Birch Aquarium at Scripps
Visitors often ask why the scythe butterflyfish (Chaetodon falcifer, Prognathodes falcifer) is the emblematic fish of the Birch Aquarium at Scripps. This dazzling fish of vivid yellow with distinctive black scythe-like markings is currently displayed in Tank 16.
The fish was chosen as the logo of the Birch Aquarium at Scripps because Scripps Institution of Oceanography scientists played a major role in discovering and describing the species.
A Colorful Find
Scripps graduate student Andy Rechnitzer first discovered the butterflyfish in 1954 near Guadalupe Island, Baja California. The discovery was published in a 1958 issue of the Proceedings of the California Academy of Sciences:
"Rechnitzer swam down with aqualung equipment to try to collect a bright orange-yellow fish (a pomacentrid?) that he had seen while applying the derris-root paste at a depth of about 20 feet. Failing to relocate that specimen in the clouded water, he went lower, to the rocky bottom at a depth of about 100 feet, where, about a foot off the bottom, under a slight ledge at the base of the vertical underwater cliff, he saw, in the extremely clear water, and speared, the magnificent butterflyfish we are describing."
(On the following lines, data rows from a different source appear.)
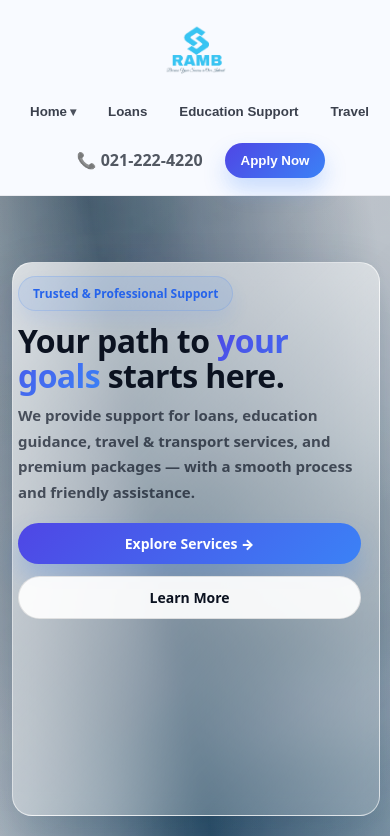
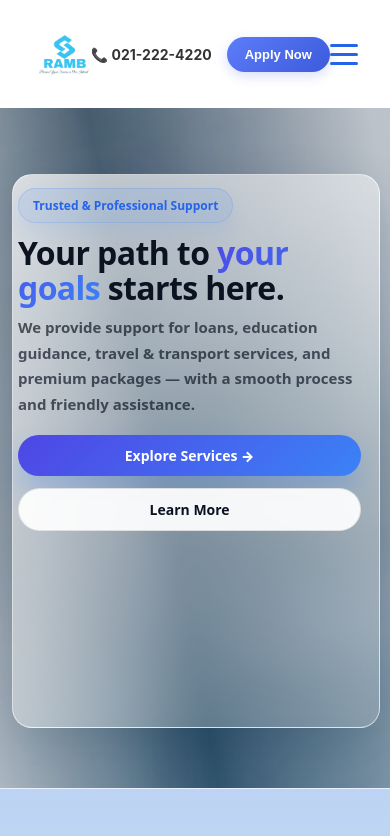
Before and after one commit to AyeshAlexan/ramb-frontend, a React (Create React App) app: page / in a window 390 px wide. Shown: the top 836 px of the page. Built offline with nearby package versions, Linux system fonts and the light colour scheme.

Commit message:
Finish the navbar for the phone size

```diff
--- a/src/components/Navbar.jsx
+++ b/src/components/Navbar.jsx
@@ -1,18 +1,15 @@
-// src/components/Navbar.jsx
 import React, { useEffect, useRef, useState } from "react";
 import { useLocation, useNavigate } from "react-router-dom";
 import logo from "../assets/logo.png";
+import "../styles/Navbarphone.css";
 
 export default function Navbar() {
   const navigate = useNavigate();
   const location = useLocation();
   const [pendingScrollId, setPendingScrollId] = useState(null);
-
-  // dropdown
   const [homeOpen, setHomeOpen] = useState(false);
   const dropdownRef = useRef(null);
-
-  // dropdown position (fix for overflow clipping)
+  const [mobileOpen, setMobileOpen] = useState(false);
   const [menuPos, setMenuPos] = useState({ top: 0, left: 0, width: 180 });
 
   const scrollToId = (id) => {
@@ -24,10 +21,10 @@ export default function Navbar() {
   const goSection = (id) => {
     if (location.pathname === "/") {
       scrollToId(id);
-      return;
+    } else {
+      setPendingScrollId(id);
+      navigate("/");
     }
-    setPendingScrollId(id);
-    navigate("/");
   };
 
   useEffect(() => {
@@ -38,122 +35,75 @@ export default function Navbar() {
     }
   }, [location.pathname, pendingScrollId]);
 
-  // close dropdown on outside click
   useEffect(() => {
     const onDocClick = (e) => {
-      if (!dropdownRef.current) return;
-      if (!dropdownRef.current.contains(e.target)) setHomeOpen(false);
+      if (dropdownRef.current && !dropdownRef.current.contains(e.target)) {
+        setHomeOpen(false);
+      }
     };
     document.addEventListener("mousedown", onDocClick);
     return () => document.removeEventListener("mousedown", onDocClick);
   }, []);
 
-  // close dropdown on route change
   useEffect(() => {
     setHomeOpen(false);
+    setMobileOpen(false);
   }, [location.pathname]);
-
-  // compute dropdown menu position (keep it under the Home button)
-  const updateMenuPos = () => {
-    if (!dropdownRef.current) return;
-    const btn = dropdownRef.current.querySelector(".navLinkDrop");
-    if (!btn) return;
-
-    const r = btn.getBoundingClientRect();
-    // prefer a wider menu so long labels don't wrap; clamp to viewport
-    const preferred = Math.max(r.width, 120);
-    const maxAllowed = Math.max(200, window.innerWidth - 24);
-    const width = Math.min(preferred, maxAllowed);
-
-    // keep menu inside viewport horizontally
-    let left = r.left;
-    if (left + width + 12 > window.innerWidth) left = window.innerWidth - width - 5;
-    if (left < 12) left = 12;
-
-    setMenuPos({
-      top: r.bottom + 10,
-      left,
-      width,
-    });
-  };
-
-  useEffect(() => {
-    if (!homeOpen) return;
-
-    updateMenuPos();
-
-    const onResize = () => updateMenuPos();
-    const onScroll = () => updateMenuPos();
-
-    window.addEventListener("resize", onResize);
-    window.addEventListener("scroll", onScroll, true);
-
-    return () => {
-      window.removeEventListener("resize", onResize);
-      window.removeEventListener("scroll", onScroll, true);
-    };
-  }, [homeOpen]);
-
-  const openHomeAndMaybeGo = () => {
-    setHomeOpen((v) => !v);
-
-    if (location.pathname !== "/") {
-      navigate("/");
-    } else {
-      scrollToId("home");
-    }
-  };
-
-  const homeItem = (sectionId) => {
-    setHomeOpen(false);
-    goSection(sectionId);
-  };
 
   return (
     <header className="navWrap">
       <div className="navInner">
-        <div className="brand" onClick={() => goSection("home")} role="button" tabIndex={0}>
+
+        {/* DESKTOP LOGO */}
+        <div className="brand" onClick={() => goSection("home")}>
           <img src={logo} alt="RAMB" className="brandLogo" />
         </div>
 
-        <nav className="navLinks" aria-label="Primary">
-          {/* HOME DROPDOWN */}
+        {/* MOBILE TOP BAR (Phone/Apply now added to middle) */}
+        <div className="mobileTopBar">
+          <img src={logo} alt="RAMB" className="mobileLogo" onClick={() => goSection("home")} />
+
+          <div className="mobileMiddleActions">
+             <a className="mobileNavPhone" href="tel:0212224220">📞 021-222-4220</a>
+             <button className="mobileNavBtn" onClick={() => goSection("contact")}>Apply Now</button>
+          </div>
+
+          <div className={`hamburger ${mobileOpen ? "open" : ""}`} onClick={() => setMobileOpen(!mobileOpen)}>
+            <span /><span /><span />
+          </div>
+        </div>
+
+        {/* DESKTOP LINKS */}
+        <nav className="navLinks">
           <div className={`navDrop ${homeOpen ? "open" : ""}`} ref={dropdownRef}>
-            <button
-              className="navLink navLinkDrop"
-              onClick={openHomeAndMaybeGo}
-              aria-haspopup="menu"
-              aria-expanded={homeOpen}
-              type="button"
-            >
+            <button className="navLink navLinkDrop" onClick={() => setHomeOpen(!homeOpen)}>
               Home <span className="caret">▾</span>
             </button>
-
-
-            <div
-              className="navMenu"
-              role="menu"
-              style={{ top: menuPos.top, left: menuPos.left, width: menuPos.width }}
-            >
-              <button className="navMenuItem" type="button" onClick={() => homeItem("about")} role="menuitem">
-                About Us
-              </button>
-              <button className="navMenuItem" type="button" onClick={() => homeItem("contact")} role="menuitem">
-                Contact Us
-              </button>
+            <div className="navMenu" style={{ top: menuPos.top, left: menuPos.left, width: menuPos.width }}>
+              <button className="navMenuItem" onClick={() => { setHomeOpen(false); goSection("about"); }}>About Us</button>
+              <button className="navMenuItem" onClick={() => { setHomeOpen(false); goSection("contact"); }}>Contact Us</button>
             </div>
           </div>
-
-          {/* OTHER PAGES */}
-          <button className="navLink" onClick={() => navigate("/loans")} type="button">Loans</button>
-          <button className="navLink" onClick={() => navigate("/education-support")} type="button">Education Support</button>
-          <button className="navLink" onClick={() => navigate("/travel-transport")} type="button">Travel &amp; Transport</button>
-          <button className="navLink" onClick={() => navigate("/gold-plus")} type="button">Gold Plus</button>
+          <button className="navLink" onClick={() => navigate("/loans")}>Loans</button>
+          <button className="navLink" onClick={() => navigate("/education-support")}>Education Support</button>
+          <button className="navLink" onClick={() => navigate("/travel-transport")}>Travel & Transport</button>
+          <button className="navLink" onClick={() => navigate("/gold-plus")}>Gold Plus</button>
         </nav>
 
+        {/* DESKTOP ACTIONS */}
         <div className="navActions">
           <a className="navPhone" href="tel:0212224220">📞 021-222-4220</a>
-          <button className="navBtn" onClick={() => goSection("contact")} type="button">Apply Now</button>
+          <button className="navBtn" onClick={() => goSection("contact")}>Apply Now</button>
+        </div>
+
+        {/* MOBILE DRAWER */}
+        <div className={`mobileDrawer ${mobileOpen ? "show" : ""}`}>
+          <p onClick={() => { goSection("home"); setMobileOpen(false); }}>Home</p>
+          <p onClick={() => { goSection("about"); setMobileOpen(false); }}>About Us</p>
+          <p onClick={() => { navigate("/education-support"); setMobileOpen(false); }}>Education Support</p>
+          <p onClick={() => { navigate("/travel-transport"); setMobileOpen(false); }}>Travel & Transport</p>
+          <p onClick={() => { navigate("/gold-plus"); setMobileOpen(false); }}>Gold Plus</p>
+          <p onClick={() => { goSection("contact"); setMobileOpen(false); }}>Contact</p>
         </div>
       </div>
     </header>
--- a/src/styles/Navbarphone.css
+++ b/src/styles/Navbarphone.css
@@ -1,60 +1,127 @@
-/* HAMBURGER */
+/* ============================
+   MOBILE TOP BAR
+============================ */
+.mobileTopBar {
+  display: none; /* Hidden by default on PC */
+  width: 100%;
+  height: 80px;
+  align-items: center;
+  justify-content: space-between;
+  padding: 0 18px;
+  box-sizing: border-box;
+  background: white;
+  /* Sync Font with PC */
+  font-family: 'Inter', -apple-system, BlinkMacSystemFont, "Segoe UI", Roboto, sans-serif;
+}
+
+.mobileLogo {
+  height: 42px;
+  cursor: pointer;
+}
+
+.mobileMiddleActions {
+  display: flex;
+  align-items: center;
+  gap: 15px;
+  flex: 1;
+  justify-content: center;
+}
+
+.mobileNavPhone {
+  font-size: 14px;
+  color: #333;
+  text-decoration: none;
+  font-weight: 700; /* Bold to match PC */
+  white-space: nowrap;
+}
+
+.mobileNavBtn {
+  background: linear-gradient(135deg, #5c7cfa, #3b5bdb);
+  color: white;
+  border: none;
+  padding: 10px 18px;
+  border-radius: 25px;
+  font-size: 13px;
+  font-weight: 700;
+  cursor: pointer;
+  white-space: nowrap;
+  box-shadow: 0 4px 12px rgba(59, 91, 219, 0.2);
+}
+
+/* ============================
+   HAMBURGER & DRAWER
+============================ */
 .hamburger {
-  display: none;
+  display: flex;
   flex-direction: column;
-  gap: 5px;
-  margin-left: 15px;
+  gap: 6px;
   cursor: pointer;
 }
 
 .hamburger span {
-  width: 26px;
+  width: 28px;
   height: 3px;
-  background: #fff;
+  background: #2563eb;
+  border-radius: 2px;
   transition: 0.3s;
 }
 
-.hamburger.open span:nth-child(1) {
-  transform: rotate(45deg) translate(5px,5px);
-}
-.hamburger.open span:nth-child(2) {
-  opacity: 0;
-}
-.hamburger.open span:nth-child(3) {
-  transform: rotate(-45deg) translate(6px,-6px);
+.mobileDrawer {
+  position: fixed;
+  top: 80px;
+  left: 0;
+  right: 0;
+  max-height: 0;
+  background: white;
+  overflow: hidden;
+  transition: max-height 0.4s ease;
+  z-index: 9998;
+  /* Remove lines here too */
+  border: none !important;
+  box-shadow: 0 10px 15px rgba(0,0,0,0.05);
 }
 
-/* MOBILE MENU */
-.mobileMenu {
-  position: fixed;
-  top: 0;
-  right: -260px;
-  width: 260px;
-  height: 100vh;
-  background: #0f0f0f;
-  padding: 90px 25px;
-  transition: 0.4s ease;
-  z-index: 999;
+.mobileDrawer.show {
+  max-height: 100vh;
 }
 
-.mobileMenu.show {
-  right: 0;
+.mobileDrawer p {
+  font-size: 16px;
+  font-weight: 600;
+  padding: 18px 20px;
+  border-bottom: 1px solid #f1f3f5;
+  margin: 0;
+  color: #1a1b1e;
 }
 
-.mobileMenu p {
-  color: white;
-  font-size: 16px;
-  margin-bottom: 22px;
-  cursor: pointer;
-}
-
-/* RESPONSIVE */
+/* ============================
+   RESPONSIVE RULES (LINE REMOVAL)
+============================ */
 @media (max-width: 900px) {
-  .navLinks {
-    display: none;
+  /* 1. Remove the line/border from PC navbar */
+  .navWrap {
+    background: white !important;
+    border-bottom: none !important;
+    box-shadow: none !important;
+    padding: 0 !important;
   }
 
-  .hamburger {
-    display: flex;
+  /* 2. Remove any inner lines from container */
+  .navInner {
+    border: none !important;
+    box-shadow: none !important;
+    display: block !important;
+  }
+
+  /* 3. Hide desktop elements */
+  .brand,
+  .navLinks,
+  .navActions {
+    display: none !important;
+  }
+
+  /* 4. Show mobile bar */
+  .mobileTopBar {
+    display: flex !important;
   }
 }
--- a/src/styles/global.css
+++ b/src/styles/global.css
@@ -61,7 +61,6 @@ section { scroll-margin-top: 92px; }
   z-index: 50;
   background: rgba(247, 250, 255, 0.86);
   backdrop-filter: blur(12px);
-  border-bottom: 1px solid rgba(0,0,0,0.06);
 }
 
 .navInner{
```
In 1970, Scripps collectors Ron McConnaghey and Bob Kiwala captured a live scythe butterflyfish in the La Jolla Canyon and successfully displayed it at the aquarium. Former Aquarium Director Don Wilkie officially selected this fish as the aquarium's logo because it represented the mission of the aquarium: exploration, discovery, observation, research, and education.